(First published in the Curmudgeon column, Dominion Post and Press, September 2.)
MY FATHER was an engineer. He loved the precision, order and logic of mathematics. But as he grew older an interesting thing happened: words displaced numbers as the objects of his admiration. Always a keen reader, he became captivated by the English language.
It’s not so strange, when you think about it. The English language is a precision instrument, so you’d expect it to appeal to an engineer. It has been refined over centuries to the point where there’s an exact word or phrase to describe almost everything; and if there isn’t, we pinch one from another language. But the marvel of English is that it’s also constantly expanding, not only borrowing words from other cultures but inventing new ones.
For all these reasons the English language deserves to be treated with the greatest respect, which is why it irritates me when I see journalists habitually misusing words. The job of journalists is to convey meaning precisely and accurately, so they have a particular duty to use words correctly. In a sense they are guardians of the language – or should be.
But it irritates me even more when academics, who are teaching the next generation, encourage their pupils to abuse the language. I have already sounded off in this column about the Victoria University lecturer who suggested we drop apostrophes because they were (a) too hard and (b) a tool of class oppression, so I won’t go there again. Now I see that a British academic has revived the old argument that we shouldn’t bother with correct spelling.
Writing in the Times Higher Education Supplement (and how ironic is that?), criminologist Ken Smith argued that teachers should give up correcting students’ bad spelling and accept “variant spellings” as long as the meaning is clear.

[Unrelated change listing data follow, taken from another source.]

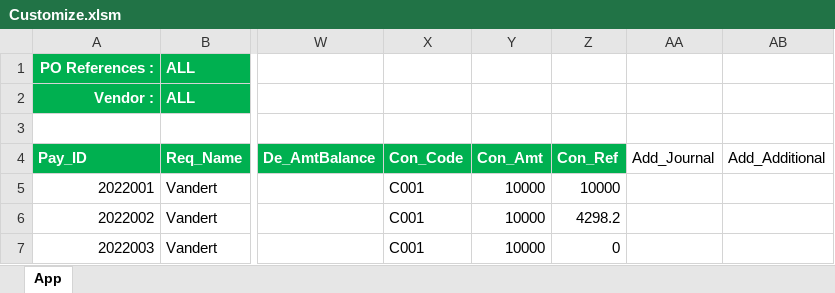
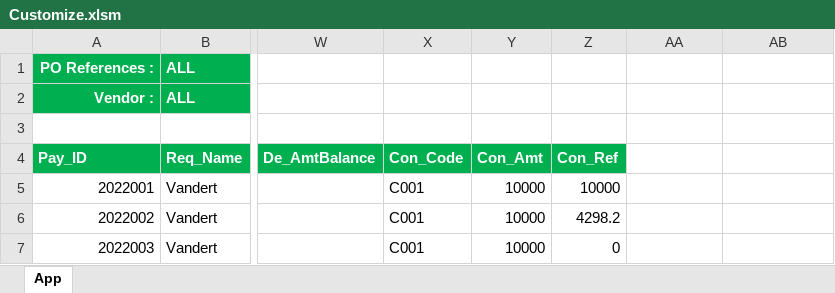
Before and after one commit to DertRepository/TSproject, an Excel workbook: Customize.xlsm, sheet App, drawn as a sheet; only a part is shown, gaps mark what is left out; values as stored, in another font and other column widths than the file's, no borders; charts and pictures not drawn; the diff names each change by its address in the sheet, - before the commit and + after, or states it on an @@ line.

```diff
--- a/Customize.xlsm (sheet App)
+++ b/Customize.xlsm (sheet App)
-AA4: Add_Journal
+AA4: (empty)
-AB4: Add_Additional
+AB4: (empty)
```
Also changed, not shown: Contract formula.xlsx, 1 other file.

Apart from giving me one more reason to wonder about men named Ken, this strikes me as an excuse for laziness and lack of rigour. The language is the starting point of all scholarship because it’s how we convey ideas and information, and academics of all people should demand precision and accuracy.
Clarity is the essence of good communication. Fuzzy use of the language all too easily disguises fuzzy thinking – which I suspect is why some academics see it as in their interests to promote the dumbing-down of English.
* * *
THOSE IN the Wellington commentariat who are eager to write off Winston Peters should listen to talkback radio. They would get a sharp reality check.
On the night Mr Peters was stood down last week, a steady procession of Radio Live callers declared their undying faith in the New Zealand First leader. Mr Peters could grow horns, fangs and a tail and he would still fill halls with nodding grey heads. He could appear on stage waving a dismembered baby on a spear and it would still be a media frame-up. ACT leader Rodney Hide, on the other hand, will never convince these people that he’s anything other than an organ-grinder’s monkey for sinister, shadowy Big Business figures who want to get their hands on pensioners’ Kiwibank savings accounts.
Okay, so this was Radio Live – the former Radio Pacific. We’re talking about a station whose listeners keep the snake oil industry in business, who swear that magnetic mattresses cure their arthritis and who entertain each other with piano accordion solos played down the phone line at three in the morning. They probably drape garlic plants around their front doors to ward off vampires.
But here’s the scary thing about democracy: these people have votes, and Mr Peters needs only one vote in 20 to get back into Parliament. Have a nice day.
* * *
THE WELLINGTON commentariat fails to understand the Peters phenomenon for the same reason that it often gets other things wrong about politics. The explanation is simple.
Professional political observers in the capital are well informed about the Wellington end of politics: the policy, the legislation, the personalities, the off-the-record briefings and the myriad undercurrents and rumours that constantly swirl around Parliament. They live and breathe it seven days a week. But Wellington is only 50 percent of what politics is about. The other 50 percent is what ordinary people – the people who elect governments – make of it out in the real world. And here the commentariat is fatally flawed, because it’s hopelessly ill-equipped to tap in to what ordinary voters outside the goldfish bowl of Wellington are thinking.
This explains why opinion poll results often take commentators by surprise, as when recent findings indicated National had not been greatly damaged by the leaked tapes controversy. The commentators, caught up in the political drama surrounding the leaks, expected the poll results to reflect their own excitement – but the electorate at large obviously regarded the leaked tapes saga as a non-event.
The obvious lesson is that if you want to understand what’s really happening in politics, ask someone from Waipukurau.